For the 13th consecutive year, Heavy Rebel Weedkender has just put on the best party in Winston-Salem, including, on Saturday, far and away the best car show in the area. My favorite this year is this lowered White street rod. The sign says that it is driven every day:

 WhiteStreetRod(Click on the picture to see full view)

Ever since the first horseless carriage hit the street, there have been gatherings of car nuts. The image below may show the first such gathering in the town of Winston.

In 1908, R.J. Reynolds purchased a custom 1908 Buick, complete with pinstripes. By early 1909, the Gilmer brothers, John and Powell, had opened the first Buick dealership in town at 227 North Main Street:


The men identified in the picture all had a high interest in machinery. Gurney Miller was a machinist employed by the Motor Company.  Lindsay Fishel was a mechanic and the president of the company. Frank Meinung manufactured high quality wagons and carriages in Salem. Walter Clayton was a machinist for the Briggs-Shaffner Company. Henry Mickey and Grover Jarvis were important employees of the Salem Iron Works, which manufactured steam engines and mill machinery, and Robah Stowe was R.J. Reynolds’ personal chauffeur.

The building at the right, the Marler-Dalton-Gilmer department store, was a business established in the 1870s on Main Street in Walnut Cove by the Gilmer brothers’ father, John E. Gilmer, Sr. By 1918, there were eight Gilmer Brothers department stores scattered across North Carolina and Virginia.

The Mitchell car, manufactured by the Mitchell Motor Company of Racine, Wisconsin, is parked in the alley between the Motor Company and the Zinzendorf Hotel. The alley served as the first intercity bus station in Winston until, a few years later, the Gilmers demolished the pictured buildings and replaced them with a much larger building that incorporated bus depot facilities in its northern bay.

I am working on a much larger post about the Gilmer brothers’ retail and transportation empire. Coming soon.
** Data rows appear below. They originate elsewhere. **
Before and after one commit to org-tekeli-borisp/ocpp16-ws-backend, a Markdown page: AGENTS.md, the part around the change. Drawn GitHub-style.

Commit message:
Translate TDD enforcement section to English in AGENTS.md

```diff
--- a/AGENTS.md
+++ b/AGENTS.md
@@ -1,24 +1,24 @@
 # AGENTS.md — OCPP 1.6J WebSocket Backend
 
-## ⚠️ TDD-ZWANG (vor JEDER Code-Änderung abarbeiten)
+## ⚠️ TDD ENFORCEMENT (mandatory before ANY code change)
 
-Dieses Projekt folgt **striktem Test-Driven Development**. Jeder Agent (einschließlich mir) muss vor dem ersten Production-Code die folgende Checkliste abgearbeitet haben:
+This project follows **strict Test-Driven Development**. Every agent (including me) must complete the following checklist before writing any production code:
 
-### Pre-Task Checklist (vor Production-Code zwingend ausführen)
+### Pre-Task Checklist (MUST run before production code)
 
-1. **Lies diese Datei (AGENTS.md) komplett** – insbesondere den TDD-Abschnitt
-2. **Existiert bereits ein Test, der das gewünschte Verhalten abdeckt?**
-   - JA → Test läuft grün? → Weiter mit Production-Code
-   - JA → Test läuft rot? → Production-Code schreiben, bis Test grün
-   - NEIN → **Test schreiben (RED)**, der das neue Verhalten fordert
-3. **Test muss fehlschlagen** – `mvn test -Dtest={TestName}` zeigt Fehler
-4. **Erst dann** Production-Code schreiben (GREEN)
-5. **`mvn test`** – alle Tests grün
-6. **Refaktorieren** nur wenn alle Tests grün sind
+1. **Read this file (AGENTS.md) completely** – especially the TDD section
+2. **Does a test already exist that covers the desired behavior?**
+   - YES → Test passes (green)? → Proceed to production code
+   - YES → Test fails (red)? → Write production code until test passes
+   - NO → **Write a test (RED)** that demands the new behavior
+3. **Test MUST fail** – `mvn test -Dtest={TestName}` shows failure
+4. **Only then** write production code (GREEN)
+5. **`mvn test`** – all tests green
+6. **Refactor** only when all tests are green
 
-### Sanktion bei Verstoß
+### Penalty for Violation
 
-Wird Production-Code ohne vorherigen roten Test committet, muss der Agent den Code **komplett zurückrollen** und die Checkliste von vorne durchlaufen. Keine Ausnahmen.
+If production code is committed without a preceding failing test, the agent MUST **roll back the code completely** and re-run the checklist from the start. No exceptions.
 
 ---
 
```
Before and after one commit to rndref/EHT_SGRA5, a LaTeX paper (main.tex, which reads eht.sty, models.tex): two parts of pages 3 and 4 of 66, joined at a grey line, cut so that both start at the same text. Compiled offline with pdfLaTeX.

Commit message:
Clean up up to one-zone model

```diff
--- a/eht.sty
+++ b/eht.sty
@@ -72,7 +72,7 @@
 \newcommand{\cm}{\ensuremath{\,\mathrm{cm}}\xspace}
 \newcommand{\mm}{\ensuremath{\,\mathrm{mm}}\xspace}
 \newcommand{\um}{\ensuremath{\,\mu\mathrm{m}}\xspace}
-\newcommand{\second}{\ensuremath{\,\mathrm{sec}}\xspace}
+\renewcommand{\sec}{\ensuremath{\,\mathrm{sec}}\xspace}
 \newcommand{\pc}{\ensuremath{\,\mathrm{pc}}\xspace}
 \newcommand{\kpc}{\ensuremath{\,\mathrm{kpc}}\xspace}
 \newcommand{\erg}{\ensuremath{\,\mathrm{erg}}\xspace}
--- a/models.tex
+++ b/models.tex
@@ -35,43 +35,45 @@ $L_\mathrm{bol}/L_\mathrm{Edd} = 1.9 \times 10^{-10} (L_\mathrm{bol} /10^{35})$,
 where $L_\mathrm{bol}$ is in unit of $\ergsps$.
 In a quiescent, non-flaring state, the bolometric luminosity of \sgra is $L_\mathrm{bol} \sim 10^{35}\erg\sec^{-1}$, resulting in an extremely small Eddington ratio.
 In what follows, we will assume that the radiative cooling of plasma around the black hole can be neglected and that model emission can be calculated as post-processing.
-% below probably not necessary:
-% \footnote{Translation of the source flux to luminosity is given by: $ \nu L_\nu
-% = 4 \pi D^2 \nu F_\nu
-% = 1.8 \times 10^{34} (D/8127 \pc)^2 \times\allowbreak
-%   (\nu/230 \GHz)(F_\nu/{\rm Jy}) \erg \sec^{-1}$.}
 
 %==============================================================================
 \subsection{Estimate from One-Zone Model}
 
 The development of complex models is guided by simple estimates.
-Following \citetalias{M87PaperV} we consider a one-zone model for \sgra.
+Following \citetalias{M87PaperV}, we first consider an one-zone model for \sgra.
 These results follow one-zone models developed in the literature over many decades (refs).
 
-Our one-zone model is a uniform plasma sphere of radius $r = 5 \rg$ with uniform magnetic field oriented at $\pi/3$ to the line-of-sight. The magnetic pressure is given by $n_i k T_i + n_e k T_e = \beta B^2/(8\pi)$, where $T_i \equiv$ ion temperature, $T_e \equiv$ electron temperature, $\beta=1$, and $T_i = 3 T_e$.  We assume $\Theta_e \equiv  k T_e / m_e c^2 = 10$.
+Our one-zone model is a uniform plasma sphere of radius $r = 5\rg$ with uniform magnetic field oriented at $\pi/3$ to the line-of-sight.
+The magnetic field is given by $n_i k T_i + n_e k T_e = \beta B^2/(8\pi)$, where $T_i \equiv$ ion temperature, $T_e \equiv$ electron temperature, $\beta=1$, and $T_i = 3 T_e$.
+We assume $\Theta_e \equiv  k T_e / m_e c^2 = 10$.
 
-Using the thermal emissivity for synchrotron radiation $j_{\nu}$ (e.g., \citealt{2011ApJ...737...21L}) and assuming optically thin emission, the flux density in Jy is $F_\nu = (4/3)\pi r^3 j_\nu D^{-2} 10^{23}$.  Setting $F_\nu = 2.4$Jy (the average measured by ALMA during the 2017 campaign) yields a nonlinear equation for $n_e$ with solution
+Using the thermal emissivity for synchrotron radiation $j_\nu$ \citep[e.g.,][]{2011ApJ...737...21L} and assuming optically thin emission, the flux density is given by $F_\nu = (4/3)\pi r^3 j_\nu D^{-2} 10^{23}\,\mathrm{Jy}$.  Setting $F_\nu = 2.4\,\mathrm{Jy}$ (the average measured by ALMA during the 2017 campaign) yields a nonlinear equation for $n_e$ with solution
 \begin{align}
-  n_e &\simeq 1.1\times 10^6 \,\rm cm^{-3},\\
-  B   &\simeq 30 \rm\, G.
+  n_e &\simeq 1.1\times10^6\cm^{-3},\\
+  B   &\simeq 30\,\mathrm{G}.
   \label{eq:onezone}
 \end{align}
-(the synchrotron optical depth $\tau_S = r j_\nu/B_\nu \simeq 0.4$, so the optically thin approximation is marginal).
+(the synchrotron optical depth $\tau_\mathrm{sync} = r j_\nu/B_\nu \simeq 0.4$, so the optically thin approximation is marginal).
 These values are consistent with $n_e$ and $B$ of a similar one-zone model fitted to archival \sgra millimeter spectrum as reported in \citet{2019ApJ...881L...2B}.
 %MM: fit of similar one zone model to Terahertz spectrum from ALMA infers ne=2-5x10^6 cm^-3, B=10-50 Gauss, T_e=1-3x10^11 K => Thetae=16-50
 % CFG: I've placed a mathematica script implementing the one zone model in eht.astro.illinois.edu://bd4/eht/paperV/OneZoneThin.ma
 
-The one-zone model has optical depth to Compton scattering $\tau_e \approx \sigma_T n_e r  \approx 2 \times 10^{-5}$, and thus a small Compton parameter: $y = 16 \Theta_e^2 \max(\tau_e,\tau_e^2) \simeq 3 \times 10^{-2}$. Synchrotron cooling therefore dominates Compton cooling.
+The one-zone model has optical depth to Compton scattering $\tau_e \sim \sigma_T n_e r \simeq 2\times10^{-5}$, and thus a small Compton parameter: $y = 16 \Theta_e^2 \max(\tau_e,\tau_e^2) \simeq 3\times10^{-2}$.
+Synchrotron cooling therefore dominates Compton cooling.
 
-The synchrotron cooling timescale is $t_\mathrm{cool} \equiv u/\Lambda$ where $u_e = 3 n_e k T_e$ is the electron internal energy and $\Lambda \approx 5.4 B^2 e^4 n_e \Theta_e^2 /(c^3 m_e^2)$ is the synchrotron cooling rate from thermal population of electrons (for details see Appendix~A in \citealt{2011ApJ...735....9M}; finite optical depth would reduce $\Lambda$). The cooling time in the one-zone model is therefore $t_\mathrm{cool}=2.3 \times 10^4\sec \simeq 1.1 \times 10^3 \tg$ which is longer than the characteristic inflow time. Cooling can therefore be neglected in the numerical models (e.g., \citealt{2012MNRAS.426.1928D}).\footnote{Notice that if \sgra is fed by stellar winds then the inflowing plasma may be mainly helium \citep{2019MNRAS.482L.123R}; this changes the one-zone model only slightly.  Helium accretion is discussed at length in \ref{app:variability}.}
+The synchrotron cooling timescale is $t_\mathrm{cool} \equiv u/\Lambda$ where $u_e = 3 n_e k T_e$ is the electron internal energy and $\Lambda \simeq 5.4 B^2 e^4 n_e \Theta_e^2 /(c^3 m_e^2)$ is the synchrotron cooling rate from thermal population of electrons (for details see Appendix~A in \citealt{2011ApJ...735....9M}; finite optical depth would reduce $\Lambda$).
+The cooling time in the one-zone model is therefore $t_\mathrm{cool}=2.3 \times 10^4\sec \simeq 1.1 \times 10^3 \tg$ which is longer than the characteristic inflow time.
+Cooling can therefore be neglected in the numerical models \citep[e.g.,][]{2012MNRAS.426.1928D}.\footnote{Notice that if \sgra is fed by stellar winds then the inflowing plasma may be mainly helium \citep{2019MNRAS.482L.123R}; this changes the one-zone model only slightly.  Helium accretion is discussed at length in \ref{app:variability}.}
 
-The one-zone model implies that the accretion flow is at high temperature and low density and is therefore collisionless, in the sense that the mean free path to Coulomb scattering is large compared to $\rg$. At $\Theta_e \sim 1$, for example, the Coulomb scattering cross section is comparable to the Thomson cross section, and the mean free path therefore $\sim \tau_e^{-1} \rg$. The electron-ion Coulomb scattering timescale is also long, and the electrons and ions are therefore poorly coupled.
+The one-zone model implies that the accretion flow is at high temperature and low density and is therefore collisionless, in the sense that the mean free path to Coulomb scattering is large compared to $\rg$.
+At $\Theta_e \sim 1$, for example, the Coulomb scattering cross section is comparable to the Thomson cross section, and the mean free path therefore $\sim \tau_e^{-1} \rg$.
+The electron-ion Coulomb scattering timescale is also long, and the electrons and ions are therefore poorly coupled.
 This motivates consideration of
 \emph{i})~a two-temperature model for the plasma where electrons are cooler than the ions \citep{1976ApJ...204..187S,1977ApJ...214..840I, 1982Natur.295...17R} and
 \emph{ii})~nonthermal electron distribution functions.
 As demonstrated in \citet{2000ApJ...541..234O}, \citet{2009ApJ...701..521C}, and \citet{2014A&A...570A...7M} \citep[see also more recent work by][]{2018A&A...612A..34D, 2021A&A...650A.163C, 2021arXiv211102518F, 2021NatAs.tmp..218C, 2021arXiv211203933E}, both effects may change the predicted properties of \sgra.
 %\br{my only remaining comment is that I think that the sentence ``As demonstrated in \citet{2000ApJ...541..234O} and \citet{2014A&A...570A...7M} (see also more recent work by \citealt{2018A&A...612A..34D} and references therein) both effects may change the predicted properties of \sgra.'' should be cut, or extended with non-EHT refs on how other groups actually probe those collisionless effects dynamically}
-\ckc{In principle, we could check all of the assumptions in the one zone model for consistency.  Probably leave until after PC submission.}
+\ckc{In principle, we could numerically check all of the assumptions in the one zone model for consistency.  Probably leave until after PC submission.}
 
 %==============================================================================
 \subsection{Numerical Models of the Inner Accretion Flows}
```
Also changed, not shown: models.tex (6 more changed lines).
Bill East went to work for the Twin City Sentinel while still in his early teens. When he graduated from R.J. Reynolds High School in the 1930s, winning the Montague Medal for having the highest academic average senior year, he went straight to work full time at the Sentinel. During the decades when all other local history resources were focused on Old Salem, Bill’s occasional “Do You Remember” columns kept the history of the other half of the Twin City alive. We have a decent collection of those columns in our vertical files. And we all owe Bill a debt of thanks.